A recent study, shared through the National Stroke Association, found that the following factors are linked to increase stroke risk in women:

  • Menstruation before the age of 10
  • Menopause before the age of 45
  • Low levels of the hormone dehydroepiandrosterone (DHEAS)
  • Taking oral estrogen or combined oral contraceptives

The study also showed that a history of pregnancy complications can also indicate higher stroke risk. These problems include gestational diabetes and high blood pressure during or immediately after pregnancy.

“Add this to other general risk factors for stroke like family history, high blood pressure, diabetes, high cholesterol, smoking, lack of exercise, and being overweight – and it becomes clearer as to why women can be more at risk for stroke than men,” Swan says.

Being aware of stroke symptoms, can greatly impact the recovery process. Barlos-Garner’s symptoms were identified quickly, which ultimately aided in her recovery.

After being treated for initial stroke care at a local hospital, Barlos-Garner was transferred to Elkhorn Valley Rehabilitation Hospital where she spent a month receiving rehabilitation to help her recover, which included daily physical, occupational, and speech therapy. She has made substantial progress with her recovery, thanking her many friends, family, and therapists who have supported her and cheered her on the entire way.

Just last year, however, Barlos-Garner lost her husband to ALS (Lou Gehrig’s disease). She says that her stroke and husband’s passing have forever changed her outlook on life. “I’m thankful for how far I’ve managed to come,” she says. “You have to realize that life is too short, so don’t let a stroke stop you from living.”
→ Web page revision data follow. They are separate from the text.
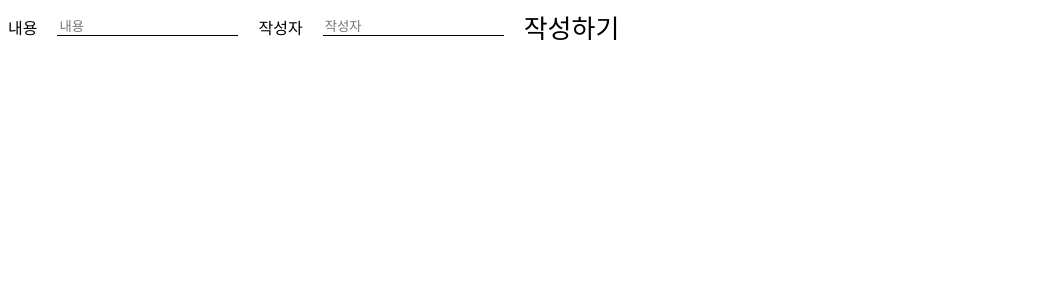
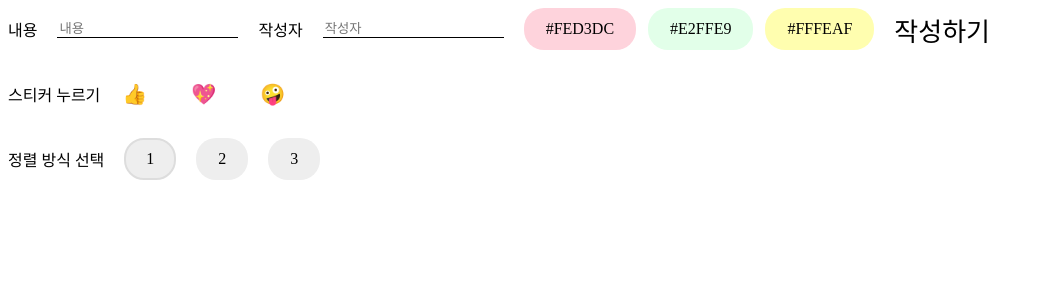
Before and after one commit to eleshock/react-onboarding, a React (Create React App) app in the folder rolling-paper/: page / in a window 1280 px wide. Shown: the top 300 px of the page, without its empty margins (0-1042 px from the left). Built offline with nearby package versions, Linux system fonts and the light colour scheme.

Commit message:
ui 완료

```diff
--- a/rolling-paper/package.json
+++ b/rolling-paper/package.json
@@ -10,9 +10,12 @@
     "@types/node": "^16.11.62",
     "@types/react": "^18.0.21",
     "@types/react-dom": "^18.0.6",
+    "classnames": "^2.3.2",
     "react": "^18.2.0",
     "react-dom": "^18.2.0",
+    "react-redux": "^8.0.4",
     "react-scripts": "5.0.1",
+    "redux": "^4.2.0",
     "typescript": "^4.8.3",
     "web-vitals": "^2.1.4"
   },
--- /dev/null
+++ b/rolling-paper/src/components/UI/basics/Button/Button.scss
@@ -0,0 +1,34 @@
+$gray: #eeeeee;
+$pink: #fed3dc;
+$green: #e2ffe9;
+$yellow: #fffeaf;
+
+.Button {
+  border: 2px solid transparent;
+  padding: 10px 20px;
+  border-radius: 20px;
+  box-sizing: content-box;
+  cursor: pointer;
+
+  &.selected {
+    &.blackBorder {
+      border: 2px solid black;
+    }
+    &.grayBorder {
+      border: 2px solid #dddddd;
+    }
+  }
+
+  &.gray {
+    background-color: $gray;
+  }
+  &.pink {
+    background-color: $pink;
+  }
+  &.green {
+    background-color: $green;
+  }
+  &.yellow {
+    background-color: $yellow;
+  }
+}
--- /dev/null
+++ b/rolling-paper/src/components/UI/basics/Button/index.tsx
@@ -0,0 +1,31 @@
+import classNames from "classnames";
+import React from "react";
+import "./Button.scss";
+
+interface ButtonStyles {
+  backgroundColor: string;
+  selected: boolean;
+  selectedBorderColor: string;
+}
+
+interface ButtonProps extends ButtonStyles {
+  content: string;
+  onClick: (e: React.MouseEvent) => void;
+}
+
+function Button(props: ButtonProps) {
+  const { content, onClick, backgroundColor, selected, selectedBorderColor } =
+    props;
+  return (
+    <div
+      className={classNames("Button", backgroundColor, selectedBorderColor, {
+        selected,
+      })}
+      onClick={onClick}
+    >
+      {content}
+    </div>
+  );
+}
+
+export default Button;
--- /dev/null
+++ b/rolling-paper/src/components/UI/features/PaperInput/Submit.scss
@@ -0,0 +1,4 @@
+.Submit {
+  font-size: 26px;
+  cursor: pointer;
+}
--- /dev/null
+++ b/rolling-paper/src/components/UI/features/PaperInput/index.tsx
@@ -0,0 +1,59 @@
+import React, { useState } from "react";
+import "./Submit.scss";
+import Input from "../../basics/Input";
+import Button from "../../basics/Button";
+
+function PaperInput() {
+  const uploadPaper = () => {
+    if (body !== "" && author !== "") {
+      const newPaper = { body, author, color };
+    }
+  };
+
+  const [body, setBody] = useState("");
+  const [author, setAuthor] = useState("");
+  const [color, setColor] = useState("#EEEEEE");
+  const colorList = { pink: "#FED3DC", green: "#E2FFE9", yellow: "#FFFEAF" };
+  return (
+    <div
+      style={{
+        display: "flex",
+        gap: "20px",
+        flexWrap: "wrap",
+        alignItems: "center",
+      }}
+    >
+      <Input
+        onSubmit={uploadPaper}
+        onChange={(value) => setBody(value)}
+        placeholder="내용"
+        label="내용"
+      />
+      <Input
+        onSubmit={uploadPaper}
+        onChange={(value) => setAuthor(value)}
+        placeholder="작성자"
+        label="작성자"
+      />
+      <div style={{ display: "flex", gap: "12px" }}>
+        {Object.entries(colorList).map(([selectedColor, colorCode]) => (
+          <Button
+            key={colorCode}
+            content={`${colorCode}`}
+            onClick={() => {
+              setColor(colorCode);
+            }}
+            backgroundColor={selectedColor}
+            selected={colorCode === color}
+            selectedBorderColor="blackBorder"
+          />
+        ))}
+      </div>
+      <div className="Submit" onClick={uploadPaper}>
+        작성하기
+      </div>
+    </div>
+  );
+}
+
+export default PaperInput;
--- /dev/null
+++ b/rolling-paper/src/components/UI/features/PaperViewer/index.tsx
@@ -0,0 +1,26 @@
+import React, { useState } from "react";
+
+import Button from "../../basics/Button";
+
+function PaperViewer() {
+  const [columns, setColumns] = useState(1);
+  return (
+    <>
+      <div style={{ display: "flex", gap: "20px", alignItems: "center" }}>
+        <div>정렬 방식 선택</div>
+        {[1, 2, 3].map((number) => (
+          <Button
+            key={number}
+            content={`${number}`}
+            onClick={() => setColumns(number)}
+            backgroundColor="gray"
+            selected={number === columns}
+            selectedBorderColor="grayBorder"
+          />
+        ))}
+      </div>
+    </>
+  );
+}
+
+export default PaperViewer;
--- /dev/null
+++ b/rolling-paper/src/components/UI/features/StickerSelector/index.tsx
@@ -0,0 +1,38 @@
+import React, { useState } from "react";
+import Button from "../../basics/Button";
+
+function StickerSelector() {
+  const stickers = ["👍", "💖", "🤪"];
+  const [selectedSticker, setSelectedSticker] = useState("");
+
+  const toggleSelectedSticker = (sticker: string) => {
+    if (sticker !== selectedSticker) {
+      setSelectedSticker(sticker);
+    }
+  };
+
+  return (
+    <>
+      <div style={{ display: "flex", alignItems: "center" }}>
+        <div>스티커 누르기</div>
+        <div style={{ display: "flex", fontSize: "20px" }}>
+          {stickers.map((sticker) => (
+            <Button
+              key={sticker}
+              content={sticker}
+              backgroundColor="white"
+              selected={selectedSticker === sticker}
+              selectedBorderColor="blackBorder"
+              onClick={(e: React.MouseEvent) => {
+                toggleSelectedSticker(sticker);
+                console.log(sticker);
+              }}
+            />
+          ))}
+        </div>
+      </div>
+    </>
+  );
+}
+
+export default StickerSelector;
--- a/rolling-paper/src/components/UI/organisms/PaperInput/index.tsx
+++ /dev/null
@@ -1,43 +0,0 @@
-import React, { useState } from "react";
-import Input from "../../basics/Input";
-
-function PaperInput() {
-  const uploadPaper = () => {};
-
-  const [body, setBody] = useState("");
-  const [sender, setSender] = useState("");
-  return (
-    <div
-      style={{
-        display: "flex",
-        gap: "20px",
-        flexWrap: "wrap",
-        alignItems: "center",
-      }}
-    >
-      <Input
-        onSubmit={uploadPaper}
-        onChange={(value) => setBody(value)}
-        placeholder="내용"
-        label="내용"
-      />
-      <Input
-        onSubmit={uploadPaper}
-        onChange={(value) => setSender(value)}
-        placeholder="작성자"
-        label="작성자"
-      />
-      <div
-        style={{
-          fontSize: 26,
-          cursor: "pointer",
-        }}
-        onClick={uploadPaper}
-      >
-        작성하기
-      </div>
-    </div>
-  );
-}
-
-export default PaperInput;
--- a/rolling-paper/src/components/pages/Home/index.tsx
+++ b/rolling-paper/src/components/pages/Home/index.tsx
@@ -1,11 +1,15 @@
 import React from "react";
-import PaperInput from "../../UI/organisms/PaperInput";
+import PaperInput from "../../ui/features/PaperInput";
+import PaperViewer from "../../ui/features/PaperViewer";
+import StickerSelect from "../../ui/features/StickerSelector";
 
 function HomePage() {
   return (
     <>
       <div style={{ display: "flex", flexDirection: "column", gap: "20px" }}>
         <PaperInput />
+        <StickerSelect />
+        <PaperViewer />
       </div>
     </>
   );
--- a/rolling-paper/src/index.tsx
+++ b/rolling-paper/src/index.tsx
@@ -1,12 +1,8 @@
-import React from 'react';
-import ReactDOM from 'react-dom/client';
-import App from './App';
+import React from "react";
+import ReactDOM from "react-dom/client";
+import App from "./App";
 
 const root = ReactDOM.createRoot(
-  document.getElementById('root') as HTMLElement
+  document.getElementById("root") as HTMLElement
 );
-root.render(
-  <React.StrictMode>
-    <App />
-  </React.StrictMode>
-);
+root.render(<App />);
```
Also changed, not shown: rolling-paper/src/components/UI/basics/Sticker/index.tsx (added, +14 -0 lines), rolling-paper/src/states/index.js (added), 1 other file (tests, documents, lock files or other folders).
“Whatever stage of life a woman is in, it’s important that she be aware of all the risk factors of stroke,” Swan says. “As it’s often said, ‘knowledge is power.’ And in this case, the more knowledgeable a woman is about her stroke risk factors, the more she’ll be able to understand how she can be affected and work with her physician or healthcare provider as appropriate to reduce them.”